This story is part of, our series exploring the red planet.
There's a growing sense of excitement around NASA's future Mars Sample Return mission, an effort to bring the Perseverance rover's rock collection back to Earth. A new rock sample is adding to the anticipation because it might contain evidence of ancient water and (fingers crossed) long-ago microbial life -- if it existed there.
The rock in question is now Perseverance's 15th core sample. It's named "Kukaklek" after a lake and river in Alaska. On Wednesday, the Perseverance team trumpeted the successful collection of the "nice piece of sandstone."
Astrobiologist Erin Gibbons of McGill University offered more details on the rock in a rover update this week. Gibbons pointed out a set of thin, white veins visible in the sandstone after the rover abraded the surface away to get a look underneath. The veins are evidence of past water activity that filled small factures with mineral deposits.
NASA had previouslyprior to the rover gathering a sample, expressing hope that it might hold biosignatures, which the agency defines as "any characteristic, element, molecule, substance, or feature that can serve as evidence for ancient life." Gibbons' update highlights an even more specific dream of perhaps finding water hidden within.

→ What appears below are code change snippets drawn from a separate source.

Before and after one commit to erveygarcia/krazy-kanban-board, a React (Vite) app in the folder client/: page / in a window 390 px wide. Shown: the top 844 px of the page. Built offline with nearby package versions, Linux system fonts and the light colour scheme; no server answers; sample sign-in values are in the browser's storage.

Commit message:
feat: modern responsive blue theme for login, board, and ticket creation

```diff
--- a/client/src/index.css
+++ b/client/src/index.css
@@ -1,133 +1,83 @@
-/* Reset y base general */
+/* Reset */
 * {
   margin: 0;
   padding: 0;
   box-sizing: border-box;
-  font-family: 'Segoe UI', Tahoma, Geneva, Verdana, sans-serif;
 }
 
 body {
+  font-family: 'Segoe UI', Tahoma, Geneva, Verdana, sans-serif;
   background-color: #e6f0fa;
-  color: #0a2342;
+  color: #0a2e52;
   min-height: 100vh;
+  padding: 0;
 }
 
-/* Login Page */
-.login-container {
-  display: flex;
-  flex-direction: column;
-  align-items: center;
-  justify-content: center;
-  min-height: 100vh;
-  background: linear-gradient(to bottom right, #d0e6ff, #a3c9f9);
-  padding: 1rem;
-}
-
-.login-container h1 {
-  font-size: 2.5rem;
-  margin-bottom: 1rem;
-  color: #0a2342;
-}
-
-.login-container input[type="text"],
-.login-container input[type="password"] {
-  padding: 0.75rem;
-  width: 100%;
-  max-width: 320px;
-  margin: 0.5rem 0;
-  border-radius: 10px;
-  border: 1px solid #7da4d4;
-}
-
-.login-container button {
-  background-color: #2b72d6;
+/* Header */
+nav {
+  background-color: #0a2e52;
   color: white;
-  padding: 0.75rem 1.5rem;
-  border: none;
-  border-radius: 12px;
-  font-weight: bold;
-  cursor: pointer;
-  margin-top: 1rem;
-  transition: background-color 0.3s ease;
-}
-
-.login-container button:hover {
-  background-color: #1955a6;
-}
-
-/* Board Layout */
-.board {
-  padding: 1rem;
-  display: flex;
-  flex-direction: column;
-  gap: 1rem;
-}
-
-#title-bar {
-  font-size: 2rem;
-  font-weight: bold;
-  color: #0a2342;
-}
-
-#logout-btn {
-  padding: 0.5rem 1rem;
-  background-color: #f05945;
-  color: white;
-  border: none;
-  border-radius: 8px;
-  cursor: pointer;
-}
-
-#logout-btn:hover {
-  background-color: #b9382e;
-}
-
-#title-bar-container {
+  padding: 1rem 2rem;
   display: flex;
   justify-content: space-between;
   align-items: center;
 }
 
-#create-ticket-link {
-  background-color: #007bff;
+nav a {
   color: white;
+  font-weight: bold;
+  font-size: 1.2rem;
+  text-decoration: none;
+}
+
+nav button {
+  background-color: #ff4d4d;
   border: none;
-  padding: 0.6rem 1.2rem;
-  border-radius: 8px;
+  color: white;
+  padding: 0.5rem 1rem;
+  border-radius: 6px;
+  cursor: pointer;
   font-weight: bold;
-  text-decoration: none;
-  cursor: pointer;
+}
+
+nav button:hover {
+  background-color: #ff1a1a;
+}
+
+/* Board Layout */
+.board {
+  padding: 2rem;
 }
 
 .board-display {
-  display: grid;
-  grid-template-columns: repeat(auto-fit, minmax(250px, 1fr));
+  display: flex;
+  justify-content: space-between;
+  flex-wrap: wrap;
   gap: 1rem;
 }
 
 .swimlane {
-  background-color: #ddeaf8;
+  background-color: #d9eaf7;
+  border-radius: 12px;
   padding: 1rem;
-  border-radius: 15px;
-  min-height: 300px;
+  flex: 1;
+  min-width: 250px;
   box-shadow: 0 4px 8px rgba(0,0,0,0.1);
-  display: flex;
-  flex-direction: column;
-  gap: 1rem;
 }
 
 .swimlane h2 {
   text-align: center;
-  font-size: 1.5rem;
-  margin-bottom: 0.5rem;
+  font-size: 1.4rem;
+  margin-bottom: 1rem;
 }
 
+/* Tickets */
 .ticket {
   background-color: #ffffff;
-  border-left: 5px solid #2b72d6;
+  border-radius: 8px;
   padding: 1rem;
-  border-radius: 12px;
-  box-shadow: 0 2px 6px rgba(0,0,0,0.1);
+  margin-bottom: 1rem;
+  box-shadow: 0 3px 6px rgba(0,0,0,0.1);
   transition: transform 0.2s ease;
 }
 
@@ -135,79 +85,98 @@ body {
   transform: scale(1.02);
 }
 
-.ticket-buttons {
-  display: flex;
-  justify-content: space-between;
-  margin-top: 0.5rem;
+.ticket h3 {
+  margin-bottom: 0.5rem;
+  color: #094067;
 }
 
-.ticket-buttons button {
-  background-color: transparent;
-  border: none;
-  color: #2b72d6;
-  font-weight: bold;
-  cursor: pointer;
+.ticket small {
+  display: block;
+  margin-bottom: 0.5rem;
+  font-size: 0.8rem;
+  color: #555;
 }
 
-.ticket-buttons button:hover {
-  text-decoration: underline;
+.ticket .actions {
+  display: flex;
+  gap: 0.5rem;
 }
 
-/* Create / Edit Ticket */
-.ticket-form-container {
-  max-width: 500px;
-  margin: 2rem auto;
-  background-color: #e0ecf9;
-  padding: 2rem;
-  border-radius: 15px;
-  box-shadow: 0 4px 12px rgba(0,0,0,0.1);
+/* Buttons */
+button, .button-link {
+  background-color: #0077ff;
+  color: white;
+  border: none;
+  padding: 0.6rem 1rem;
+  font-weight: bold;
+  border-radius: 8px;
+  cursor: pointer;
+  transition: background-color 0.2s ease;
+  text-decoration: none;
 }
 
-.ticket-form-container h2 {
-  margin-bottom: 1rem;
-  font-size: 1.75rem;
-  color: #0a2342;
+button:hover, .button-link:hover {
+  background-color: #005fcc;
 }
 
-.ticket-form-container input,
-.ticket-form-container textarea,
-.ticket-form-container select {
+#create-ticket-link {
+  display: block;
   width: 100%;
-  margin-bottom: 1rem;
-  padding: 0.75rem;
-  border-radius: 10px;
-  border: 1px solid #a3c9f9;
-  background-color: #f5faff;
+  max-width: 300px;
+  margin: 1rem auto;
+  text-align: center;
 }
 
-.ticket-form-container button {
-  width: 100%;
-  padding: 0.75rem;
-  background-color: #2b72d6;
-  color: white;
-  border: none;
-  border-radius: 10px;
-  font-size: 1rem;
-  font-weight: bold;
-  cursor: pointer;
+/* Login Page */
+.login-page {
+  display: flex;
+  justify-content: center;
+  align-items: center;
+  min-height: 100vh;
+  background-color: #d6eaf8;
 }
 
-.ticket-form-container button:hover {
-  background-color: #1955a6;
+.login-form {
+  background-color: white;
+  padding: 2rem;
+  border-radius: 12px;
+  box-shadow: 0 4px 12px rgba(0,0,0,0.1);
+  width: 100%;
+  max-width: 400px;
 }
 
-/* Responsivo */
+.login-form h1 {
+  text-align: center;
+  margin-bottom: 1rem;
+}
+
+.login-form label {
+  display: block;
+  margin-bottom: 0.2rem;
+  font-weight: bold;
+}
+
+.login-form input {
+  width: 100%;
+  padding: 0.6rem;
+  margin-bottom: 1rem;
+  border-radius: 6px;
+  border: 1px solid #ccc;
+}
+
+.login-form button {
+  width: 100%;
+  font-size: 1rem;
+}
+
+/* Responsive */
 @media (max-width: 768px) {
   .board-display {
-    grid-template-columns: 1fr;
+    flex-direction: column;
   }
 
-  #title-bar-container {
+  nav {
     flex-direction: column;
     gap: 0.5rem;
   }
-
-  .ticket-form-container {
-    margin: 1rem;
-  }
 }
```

NASA picked the Jezero Crater as the Perseverance rover's landing site due to its intriguing history of water. It appears to be home to an ancient lake bed and river delta from a time long ago when Mars was wetter.
The rock was part of an outcrop named Hidden Harbor that likely formed back when Jezero was a lake. "This was an exciting find because the veins are strikingly different than the sedimentary rock surrounding them, suggesting that they formed at a different time and under different conditions," said Gibbons. It's like cracking open a tiny window into the Martian past.

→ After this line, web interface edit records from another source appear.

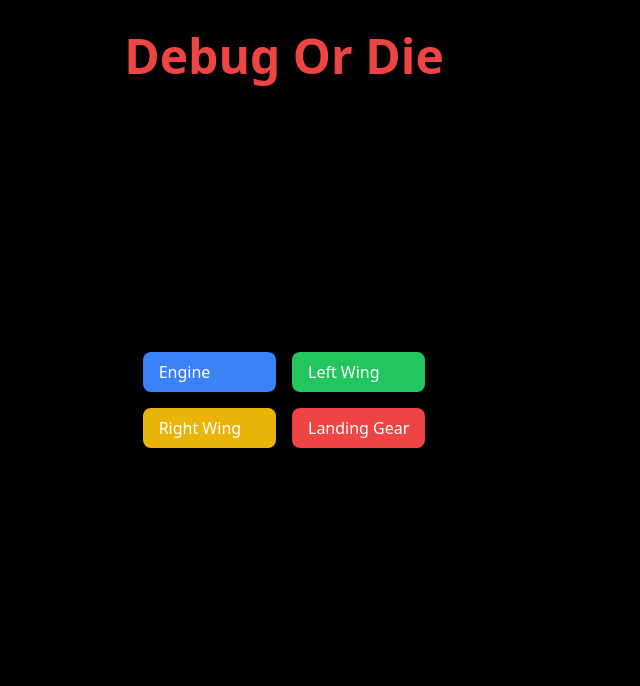
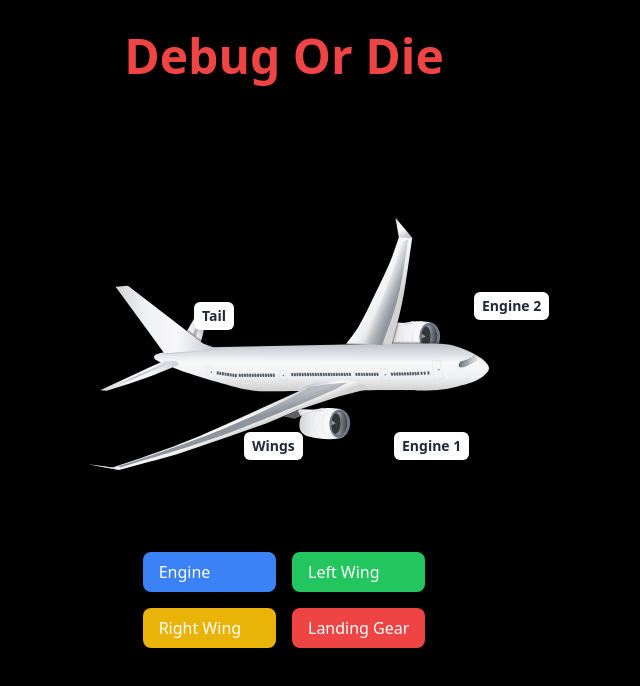
Before and after one commit to alinazir105/debug-or-die, a React (Vite) app: page / in a window 1280 px wide. Shown: the top 686 px of the page, without its empty margins (356-996 px from the left). Built offline with nearby package versions, Linux system fonts and the light colour scheme.

Commit message:
plane animation added

```diff
--- a/package.json
+++ b/package.json
@@ -12,6 +12,7 @@
   "dependencies": {
     "@leenguyen/react-flip-clock-countdown": "^1.6.0",
     "debug-or-die": "file:",
+    "framer-motion": "^12.0.1",
     "react": "^18.3.1",
     "react-dom": "^18.3.1",
     "react-router-dom": "^7.1.1"
--- a/src/pages/HomePage.jsx
+++ b/src/pages/HomePage.jsx
@@ -1,5 +1,8 @@
-import React, { Component } from "react";
+import React, { useState } from "react";
+import { Component } from "react";
 import { Link } from "react-router-dom";
+import { motion } from "framer-motion";
+import airplane from "../assets/aeroplane-147495.svg";
 import FlipClockCountdown from "@leenguyen/react-flip-clock-countdown";
 import "@leenguyen/react-flip-clock-countdown/dist/index.css";
 
@@ -27,6 +30,47 @@ class Example extends Component {
 }
 
 const HomePage = () => {
+  const [activeArea, setActiveArea] = useState(null);
+
+  const handleAreaClick = (path) => {
+    window.location.href = path;
+  };
+
+  const areas = [
+    {
+      id: "engine2",
+      label: "Engine 2",
+      path: "/page1",
+      labelPosition: { top: "140px", left: "830px" },
+    },
+    {
+      id: "wings",
+      label: "Wings",
+      path: "/page2",
+      labelPosition: { top: "280px", left: "600px" },
+    },
+    {
+      id: "engine1",
+      label: "Engine 1",
+      path: "/page3",
+      labelPosition: { top: "280px", left: "750px" },
+    },
+    {
+      id: "tail",
+      label: "Tail",
+      path: "/page4",
+      labelPosition: { top: "150px", left: "550px" },
+    },
+  ];
+
+  const handleMouseEnter = (areaId) => {
+    setActiveArea(areaId);
+  };
+
+  const handleMouseLeave = () => {
+    setActiveArea(null);
+  };
+
   return (
     <div className="min-h-screen flex flex-col items-center justify-center bg-black">
       <h1 className="flex justify-center mt-8 text-5xl font-bold mb-8 text-red-500 absolute top-0 ">
@@ -35,6 +79,73 @@ const HomePage = () => {
       <div className="absolute top-0 right-0">
         <Example />
       </div>
+      <div className="relative w-full h-[400px]">
+        {/* <motion.div
+          className="absolute w-[300px] h-[300px]"
+          initial={{ x: -500, y: 0 }}
+          animate={{ x: 800, y: [-20, 20, -20] }}
+          transition={{ repeat: Infinity, duration: 5 }}
+        >
+          <img
+            src={airplane} // Replace with your airplane image URL
+            alt="Flying Airplane"
+            className="w-full h-auto"
+          />
+        </motion.div> */}
+        <motion.div
+          className="absolute flex justify-center items-center"
+          style={{
+            top: "15%",
+            left: "35%",
+            transform: "translate(-50%, -50%)", // Center the airplane
+            width: "400px",
+            height: "300px",
+          }}
+          initial={{ y: 0 }}
+          animate={{
+            y: [0, -20, 0], // Floating effect
+            rotate: [0, 2, -2, 0], // Slight rotation for flying
+          }}
+          transition={{
+            repeat: Infinity,
+            duration: 4,
+            ease: "easeInOut", // Smooth easing
+          }}
+        >
+          <img
+            src={airplane} // Replace with your airplane image URL
+            alt="Flying Airplane"
+            className="w-full h-auto"
+          />
+        </motion.div>
+
+        {areas.map((area) => (
+          <div
+            key={area.id}
+            className={`absolute transition-all duration-300 px-2 py-1 rounded-md text-sm font-semibold
+                        ${
+                          activeArea === area.id
+                            ? "bg-blue-500 text-white scale-110"
+                            : "bg-white text-gray-800 shadow-md"
+                        }`}
+            style={area.labelPosition}
+          >
+            <button
+              onMouseEnter={() => handleMouseEnter(area.id)}
+              onMouseLeave={handleMouseLeave}
+              onClick={(e) => {
+                e.preventDefault();
+                handleAreaClick(area.path);
+              }}
+              className="text-sm font-semibold"
+              style={{ cursor: "pointer" }}
+            >
+              {area.label}
+            </button>
+          </div>
+        ))}
+      </div>
+
       <div className="grid grid-cols-2 gap-4">
         <Link
           to="/engine"
```
Also changed, not shown: src/assets/aeroplane-147495.svg (added), 1 other file (tests, documents, lock files or other folders).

The veins could hold hidden clues to Mars' history of microbial life, if it was ever in residence there. "It is even possible that, during crystallization, the minerals in the veins trapped a droplet or two of the ancient water that carried them through the network of fractures in the first place, providing a time capsule of Mars' watery past," said Gibbons.

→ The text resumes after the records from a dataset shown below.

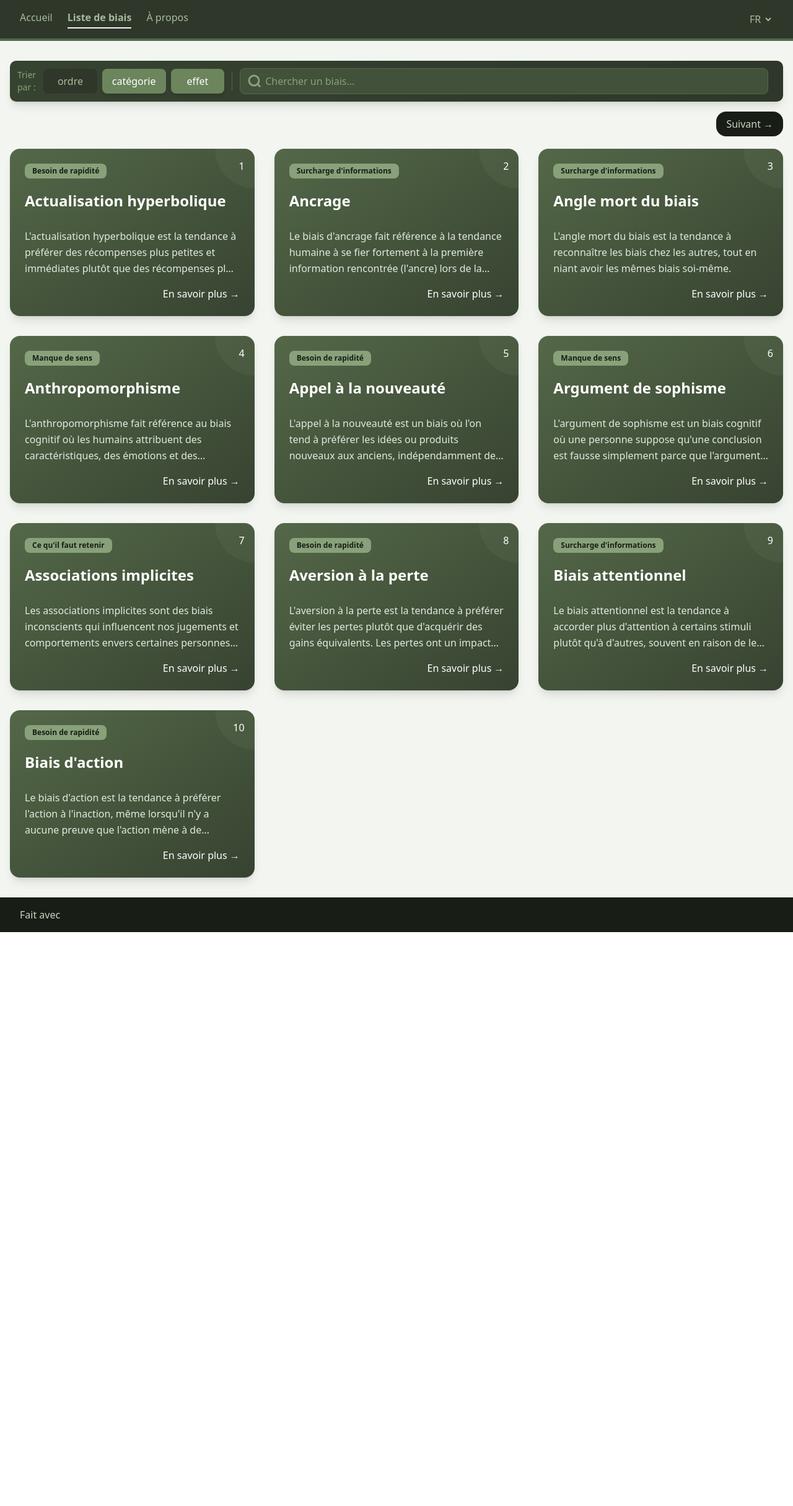
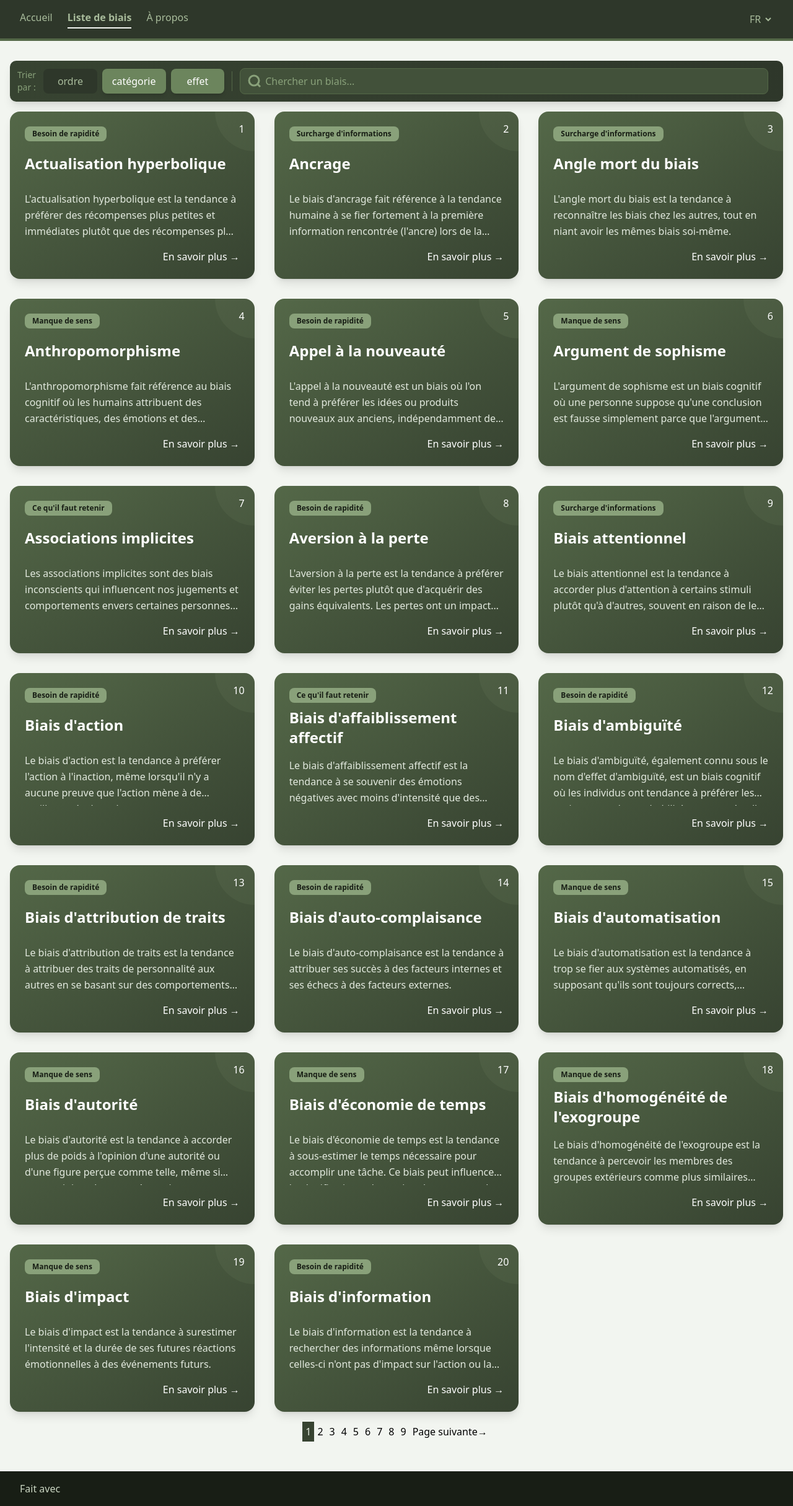
Before and after one commit to yassine-mahjoubi/biais-cognitifs, a Vue app: page /liste in a window 1280 px wide. Shown: the whole page at 62% size. Before the commit the page ends 1504 px from the top, so only its background shows below. Built offline with nearby package versions, Linux system fonts and the light colour scheme; some icons are missing.

Commit message:
Enhance pagination (#66)
* feat: enhance pagination logic in BiasList component

* feat: update pagination logic and improve accessibility in BiasList and SearchBias components

```diff
--- a/src/components/UI/BiasList.vue
+++ b/src/components/UI/BiasList.vue
@@ -11,52 +11,69 @@ const propos = defineProps<{
   biases: Bias[]
   loading: boolean
 }>()
-const itemsByPage = ref<number>(0)
+const currentPage = ref<number>(1)
+const paginateBy = 20
+const totalPages = computed(() => Math.ceil(propos.biases.length / paginateBy))
+
 const nextPage = () => {
-  itemsByPage.value += 10
+  currentPage.value++
 }
 const previousPage = () => {
-  itemsByPage.value -= 10
+  currentPage.value--
 }
-const displayedBiases = computed(() => {
-  return propos.biases.slice(itemsByPage.value, itemsByPage.value + 10)
+const displayedPages = computed(() => {
+  const start = (currentPage.value - 1) * paginateBy
+  const end = start + paginateBy
+  return propos.biases.slice(start, end)
 })
+const goToPage = (page: number) => (currentPage.value = page)
 </script>
 <template>
-  <section aria-label="paginaation">
-    <ul class="mb-5 flex justify-between flex-row-reverse">
-      <li>
-        <button
-          v-if="itemsByPage < biases.length - 10"
-          @click="nextPage()"
-          class="bg-heavy-metal-950 text-heavy-metal-200 rounded-2xl cursor-pointer px-4 py-2 inline-flex items-center gap-1 group"
-        >
-          <span> {{ t('buttons.next') }} </span>
-          <i aria-hidden="true" class="group-hover:translate-x-1 transition-transform">→</i>
-        </button>
-      </li>
-      <li>
-        <button
-          v-if="itemsByPage > 0"
-          @click="previousPage()"
-          class="bg-heavy-metal-950 text-heavy-metal-200 rounded-2xl cursor-pointer px-4 py-2 inline-flex group"
-        >
-          <i aria-hidden="true" class="group-hover:-translate-x-1 transition-transform">←</i>
-          <span> {{ t('buttons.previous') }} </span>
-        </button>
-      </li>
-    </ul>
-  </section>
   <ul class="grid grid-cols-1 md:grid-cols-2 xl:grid-cols-3 gap-8">
     <template v-if="loading">
-      <div v-for="n in 10" :key="`skeleton-${n}`">
+      <div v-for="n in paginateBy" :key="`skeleton-${n}`">
         <SkeletonCard />
       </div>
     </template>
     <template v-else>
-      <li v-for="(bias, index) in displayedBiases" :key="bias.id" :id="bias.id">
-        <BiasItem :bias="bias" :index="index + itemsByPage" />
+      <li v-for="(bias, index) in displayedPages" :key="bias.id" :id="bias.id">
+        <BiasItem :bias="bias" :index="index + (currentPage - 1) * paginateBy" />
       </li>
     </template>
   </ul>
+  <nav aria-label="pagiaation" role="navigation">
+    <ul class="mb-5 flex justify-center mt-5">
+      <li>
+        <a href="#" v-if="currentPage > 1" @click="previousPage()" class="">
+          <i aria-hidden="true" class="group-hover:-translate-x-1 transition-transform">←</i>
+          <span> {{ t('buttons.previous') }} </span>
+        </a>
+      </li>
+      <li v-for="page in totalPages" :key="`id-${page}`">
+        <a
+          :href="`?page=${page}`"
+          @click.prevent="goToPage(page)"
+          :aria-current="currentPage === page ? 'page' : undefined"
+          :title="`page ${page}`"
+          class=""
+          :class="currentPage === page ? 'bg-heavy-metal-800 text-heavy-metal-100' : ''"
+          >{{ page }}
+        </a>
+      </li>
+
+      <li>
+        <a href="#" v-if="currentPage < totalPages" @click="nextPage()" class="">
+          <span> {{ t('buttons.next') }} </span>
+          <i aria-hidden="true" class="group-hover:translate-x-1 transition-transform">→</i>
+        </a>
+      </li>
+    </ul>
+  </nav>
 </template>
+<style lang="css" scoped>
+a {
+  padding: 5px;
+  border: 1px solid var(--bg-heavy-metal-800);
+  cursor: pointer;
+}
+</style>
--- a/src/components/UI/SearchBias.vue
+++ b/src/components/UI/SearchBias.vue
@@ -8,7 +8,7 @@ const store = useBiasStore()
 const { biasToFind } = storeToRefs(store)
 </script>
 <template>
-  <div class="relative w-full">
+  <div class="relative w-full" role="search">
     <svg
       aria-hidden="true"
       class="absolute left-3 top-1/2 transform -translate-y-1/2 text-heavy-metal-400 pointer-events-none"
@@ -31,7 +31,6 @@ const { biasToFind } = storeToRefs(store)
       :aria-label="t('search.aria_label')"
       class="w-full pl-10 pr-10 py-2 bg-heavy-metal-700 text-white placeholder-heavy-metal-400 border border-heavy-metal-600 rounded-md focus:outline-none focus:ring-2 focus:ring-heavy-metal-500 focus:border-transparent transition-all duration-200"
     />
-    <!-- Bouton clear (X) -->
     <button
       v-if="biasToFind"
       @click="store.resetSearch()"
--- a/src/plugins/i18/local/en.json
+++ b/src/plugins/i18/local/en.json
@@ -34,8 +34,8 @@
     "read_more_accessible": "Read more about the {biasName}",
     "see_more": "See more ",
     "external_link": "See more info about {biasName} - New window",
-    "next": "Next",
-    "previous": "Previous"
+    "next": "Next page",
+    "previous": "Previous page"
   },
   "about_page": {
     "title": "About This Application",
--- a/src/plugins/i18/local/fr.json
+++ b/src/plugins/i18/local/fr.json
@@ -34,8 +34,8 @@
     "read_more_accessible": "En savoir plus sur {biasName}",
     "see_more": "Voir plus ",
     "external_link": "Voir plus d'infos sur {biasName} - Nouvelle fenêtre",
-    "next": "Suivant",
-    "previous": "Précédent"
+    "next": "Page suivante",
+    "previous": "Page précédente"
   },
   "about_page": {
     "title": "À propos de cette application",
```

Miniscule fluid inclusions have been found in ancient Earth rocks. A study earlier this year described the discovery of microorganisms 830 million years old in fluid inclusions in halite crystals, raising the possibility that a similar find from Mars could preserve organic matter. "Do the veins in Jezero contain such fluid inclusions? It's possible, but we cannot know for certain until we bring a sample back to Earth for detailed analysis," Gibbons wrote.
The Mars Sample Return mission will be complicated and challenging, but necessary to truly understand Mars' past and, hopefully, answer the question of whether the red planet was once home to microbial life.